EXERCISE DIRECTIONS:
Which lines in the records below contain the word "path"? Copy each one out.
···
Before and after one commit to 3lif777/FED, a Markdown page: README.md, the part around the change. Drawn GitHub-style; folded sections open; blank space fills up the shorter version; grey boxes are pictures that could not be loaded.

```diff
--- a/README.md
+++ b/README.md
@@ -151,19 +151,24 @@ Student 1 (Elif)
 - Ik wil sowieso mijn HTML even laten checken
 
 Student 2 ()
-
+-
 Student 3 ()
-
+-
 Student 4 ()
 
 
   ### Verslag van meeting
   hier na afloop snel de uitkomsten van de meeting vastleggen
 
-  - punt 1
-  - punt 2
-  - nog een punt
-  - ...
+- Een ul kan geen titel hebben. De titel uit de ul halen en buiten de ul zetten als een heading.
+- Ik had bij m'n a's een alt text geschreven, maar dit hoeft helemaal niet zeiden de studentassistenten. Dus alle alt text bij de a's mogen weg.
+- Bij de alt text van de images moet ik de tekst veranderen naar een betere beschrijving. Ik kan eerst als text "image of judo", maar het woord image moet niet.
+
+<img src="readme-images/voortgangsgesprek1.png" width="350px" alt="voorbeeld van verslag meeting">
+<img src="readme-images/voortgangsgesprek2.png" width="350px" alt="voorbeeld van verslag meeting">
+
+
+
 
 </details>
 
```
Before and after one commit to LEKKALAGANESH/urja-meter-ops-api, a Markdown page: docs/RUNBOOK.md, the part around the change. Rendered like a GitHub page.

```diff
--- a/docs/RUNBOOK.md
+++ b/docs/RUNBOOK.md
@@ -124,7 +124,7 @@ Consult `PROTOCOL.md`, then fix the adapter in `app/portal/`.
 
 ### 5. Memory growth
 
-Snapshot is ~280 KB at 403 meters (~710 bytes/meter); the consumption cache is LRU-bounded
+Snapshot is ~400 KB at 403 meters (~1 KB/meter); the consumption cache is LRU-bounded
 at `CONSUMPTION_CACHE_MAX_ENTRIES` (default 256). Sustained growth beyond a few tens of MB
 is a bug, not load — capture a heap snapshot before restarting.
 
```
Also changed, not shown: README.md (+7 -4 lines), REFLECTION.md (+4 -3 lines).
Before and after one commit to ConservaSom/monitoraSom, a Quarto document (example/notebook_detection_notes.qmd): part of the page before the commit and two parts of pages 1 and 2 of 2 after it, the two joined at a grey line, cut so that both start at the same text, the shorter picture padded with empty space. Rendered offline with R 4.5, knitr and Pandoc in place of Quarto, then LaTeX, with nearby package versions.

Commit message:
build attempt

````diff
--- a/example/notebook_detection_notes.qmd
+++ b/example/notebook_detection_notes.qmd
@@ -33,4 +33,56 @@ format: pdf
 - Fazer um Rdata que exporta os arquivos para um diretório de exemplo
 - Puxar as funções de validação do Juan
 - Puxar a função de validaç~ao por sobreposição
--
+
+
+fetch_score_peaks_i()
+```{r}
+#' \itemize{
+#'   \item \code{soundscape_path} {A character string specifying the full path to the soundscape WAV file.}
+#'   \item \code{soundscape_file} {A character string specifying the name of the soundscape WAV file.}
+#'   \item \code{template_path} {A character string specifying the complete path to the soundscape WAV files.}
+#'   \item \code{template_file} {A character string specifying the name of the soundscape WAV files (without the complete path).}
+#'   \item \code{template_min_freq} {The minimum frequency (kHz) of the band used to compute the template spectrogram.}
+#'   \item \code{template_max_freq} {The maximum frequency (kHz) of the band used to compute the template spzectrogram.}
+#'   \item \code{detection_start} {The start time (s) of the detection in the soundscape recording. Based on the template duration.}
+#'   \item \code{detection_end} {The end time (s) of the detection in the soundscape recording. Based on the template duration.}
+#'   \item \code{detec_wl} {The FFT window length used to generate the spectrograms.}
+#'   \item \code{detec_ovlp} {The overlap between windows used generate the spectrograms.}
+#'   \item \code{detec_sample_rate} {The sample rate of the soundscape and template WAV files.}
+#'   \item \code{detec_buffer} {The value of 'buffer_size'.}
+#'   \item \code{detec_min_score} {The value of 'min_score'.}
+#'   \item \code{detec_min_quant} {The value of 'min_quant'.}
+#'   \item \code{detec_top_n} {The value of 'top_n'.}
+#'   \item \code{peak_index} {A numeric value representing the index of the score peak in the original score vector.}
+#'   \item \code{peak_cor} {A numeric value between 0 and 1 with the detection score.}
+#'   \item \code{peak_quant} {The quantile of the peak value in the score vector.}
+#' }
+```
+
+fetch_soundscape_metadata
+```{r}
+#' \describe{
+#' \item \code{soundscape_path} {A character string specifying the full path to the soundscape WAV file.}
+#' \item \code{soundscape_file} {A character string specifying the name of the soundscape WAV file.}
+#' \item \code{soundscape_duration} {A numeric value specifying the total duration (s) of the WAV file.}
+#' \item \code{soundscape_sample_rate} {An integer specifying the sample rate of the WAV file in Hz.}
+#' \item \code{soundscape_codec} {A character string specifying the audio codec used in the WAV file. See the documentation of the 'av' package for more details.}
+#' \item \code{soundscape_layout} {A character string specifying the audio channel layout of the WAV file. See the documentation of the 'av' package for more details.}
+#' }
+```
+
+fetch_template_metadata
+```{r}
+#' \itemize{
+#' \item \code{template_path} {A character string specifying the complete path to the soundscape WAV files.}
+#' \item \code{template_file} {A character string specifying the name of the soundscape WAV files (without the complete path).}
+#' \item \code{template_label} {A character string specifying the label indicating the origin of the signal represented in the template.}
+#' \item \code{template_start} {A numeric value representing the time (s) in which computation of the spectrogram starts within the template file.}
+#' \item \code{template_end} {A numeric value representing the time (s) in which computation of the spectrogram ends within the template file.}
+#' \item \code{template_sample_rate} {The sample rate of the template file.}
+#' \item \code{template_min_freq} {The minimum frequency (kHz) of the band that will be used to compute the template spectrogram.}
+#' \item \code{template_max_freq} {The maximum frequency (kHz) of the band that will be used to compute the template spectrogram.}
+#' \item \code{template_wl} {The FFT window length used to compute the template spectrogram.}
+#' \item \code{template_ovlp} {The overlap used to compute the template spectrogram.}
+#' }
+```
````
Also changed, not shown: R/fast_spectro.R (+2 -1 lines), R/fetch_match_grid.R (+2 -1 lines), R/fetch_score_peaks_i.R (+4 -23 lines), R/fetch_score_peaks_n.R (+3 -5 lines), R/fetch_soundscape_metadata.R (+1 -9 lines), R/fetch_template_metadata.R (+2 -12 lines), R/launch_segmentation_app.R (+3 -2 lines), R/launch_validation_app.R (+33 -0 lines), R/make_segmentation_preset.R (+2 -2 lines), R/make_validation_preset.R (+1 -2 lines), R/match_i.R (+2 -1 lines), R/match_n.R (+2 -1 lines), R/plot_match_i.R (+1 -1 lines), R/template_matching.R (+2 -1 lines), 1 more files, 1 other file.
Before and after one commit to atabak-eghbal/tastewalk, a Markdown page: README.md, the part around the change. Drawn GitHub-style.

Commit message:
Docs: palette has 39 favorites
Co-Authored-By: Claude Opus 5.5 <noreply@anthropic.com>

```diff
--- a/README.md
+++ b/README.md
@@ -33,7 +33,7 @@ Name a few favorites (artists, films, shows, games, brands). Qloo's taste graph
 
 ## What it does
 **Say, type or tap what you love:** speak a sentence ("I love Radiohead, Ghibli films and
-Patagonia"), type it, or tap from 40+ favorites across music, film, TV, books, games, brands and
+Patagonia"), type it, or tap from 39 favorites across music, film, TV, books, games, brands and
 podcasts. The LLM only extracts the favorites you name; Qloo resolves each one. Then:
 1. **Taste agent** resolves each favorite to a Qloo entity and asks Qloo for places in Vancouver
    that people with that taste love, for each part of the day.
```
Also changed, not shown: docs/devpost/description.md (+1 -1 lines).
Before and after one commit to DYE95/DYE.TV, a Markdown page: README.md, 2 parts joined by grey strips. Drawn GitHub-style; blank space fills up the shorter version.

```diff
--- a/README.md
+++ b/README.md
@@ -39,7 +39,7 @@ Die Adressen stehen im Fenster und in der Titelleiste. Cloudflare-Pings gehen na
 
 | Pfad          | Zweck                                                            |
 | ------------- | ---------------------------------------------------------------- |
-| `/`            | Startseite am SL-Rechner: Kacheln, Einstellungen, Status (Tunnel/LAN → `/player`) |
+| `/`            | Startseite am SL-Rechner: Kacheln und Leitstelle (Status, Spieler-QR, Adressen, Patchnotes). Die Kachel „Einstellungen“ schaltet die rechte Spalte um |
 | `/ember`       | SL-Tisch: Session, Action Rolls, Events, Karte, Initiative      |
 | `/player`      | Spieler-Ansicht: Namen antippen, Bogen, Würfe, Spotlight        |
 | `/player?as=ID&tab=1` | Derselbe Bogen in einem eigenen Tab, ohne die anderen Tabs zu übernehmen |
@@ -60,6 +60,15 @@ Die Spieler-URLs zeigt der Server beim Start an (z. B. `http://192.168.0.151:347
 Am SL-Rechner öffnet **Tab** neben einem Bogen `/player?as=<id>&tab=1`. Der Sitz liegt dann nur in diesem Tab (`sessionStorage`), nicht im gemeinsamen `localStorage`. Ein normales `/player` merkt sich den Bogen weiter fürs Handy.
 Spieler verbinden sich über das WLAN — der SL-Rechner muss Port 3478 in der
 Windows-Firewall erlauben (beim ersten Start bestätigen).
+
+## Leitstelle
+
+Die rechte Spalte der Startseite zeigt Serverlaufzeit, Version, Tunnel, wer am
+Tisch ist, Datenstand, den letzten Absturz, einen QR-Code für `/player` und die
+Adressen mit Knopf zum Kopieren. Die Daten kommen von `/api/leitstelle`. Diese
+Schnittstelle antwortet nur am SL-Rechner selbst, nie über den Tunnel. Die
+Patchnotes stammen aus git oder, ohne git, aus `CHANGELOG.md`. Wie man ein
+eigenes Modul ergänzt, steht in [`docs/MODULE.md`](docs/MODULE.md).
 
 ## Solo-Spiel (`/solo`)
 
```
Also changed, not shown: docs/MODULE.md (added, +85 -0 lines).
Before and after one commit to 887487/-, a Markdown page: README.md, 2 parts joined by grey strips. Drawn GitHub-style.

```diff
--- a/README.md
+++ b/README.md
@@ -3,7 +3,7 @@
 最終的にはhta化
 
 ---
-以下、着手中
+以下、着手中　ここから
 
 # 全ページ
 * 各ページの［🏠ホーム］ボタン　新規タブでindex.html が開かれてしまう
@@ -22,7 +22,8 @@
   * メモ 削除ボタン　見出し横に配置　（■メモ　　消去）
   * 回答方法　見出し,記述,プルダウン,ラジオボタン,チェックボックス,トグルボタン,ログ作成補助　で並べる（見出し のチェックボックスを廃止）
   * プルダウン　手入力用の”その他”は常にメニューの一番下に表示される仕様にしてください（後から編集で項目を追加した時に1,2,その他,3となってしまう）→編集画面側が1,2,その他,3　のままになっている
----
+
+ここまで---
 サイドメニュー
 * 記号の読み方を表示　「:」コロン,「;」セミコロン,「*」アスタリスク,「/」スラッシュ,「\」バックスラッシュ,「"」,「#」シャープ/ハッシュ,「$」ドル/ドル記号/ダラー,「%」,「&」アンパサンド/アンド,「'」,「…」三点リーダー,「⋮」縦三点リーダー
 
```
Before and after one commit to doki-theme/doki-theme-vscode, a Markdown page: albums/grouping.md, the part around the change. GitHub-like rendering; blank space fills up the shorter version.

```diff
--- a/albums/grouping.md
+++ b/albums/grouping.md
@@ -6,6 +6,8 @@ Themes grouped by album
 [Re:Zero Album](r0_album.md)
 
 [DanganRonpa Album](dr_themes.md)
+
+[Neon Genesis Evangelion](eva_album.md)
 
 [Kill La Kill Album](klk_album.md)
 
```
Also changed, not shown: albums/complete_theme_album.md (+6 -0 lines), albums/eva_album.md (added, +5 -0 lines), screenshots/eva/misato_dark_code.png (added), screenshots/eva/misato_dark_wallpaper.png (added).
···
RESPONSE AREA:
+#'   \item \code{soundscape_path} {A character string specifying the full path to the soundscape WAV file.}
+#'   \item \code{template_path} {A character string specifying the complete path to the soundscape WAV files.}
+#'   \item \code{template_file} {A character string specifying the name of the soundscape WAV files (without the complete path).}
+#' \item \code{soundscape_path} {A character string specifying the full path to the soundscape WAV file.}
+#' \item \code{template_path} {A character string specifying the complete path to the soundscape WAV files.}
+#' \item \code{template_file} {A character string specifying the name of the soundscape WAV files (without the complete path).}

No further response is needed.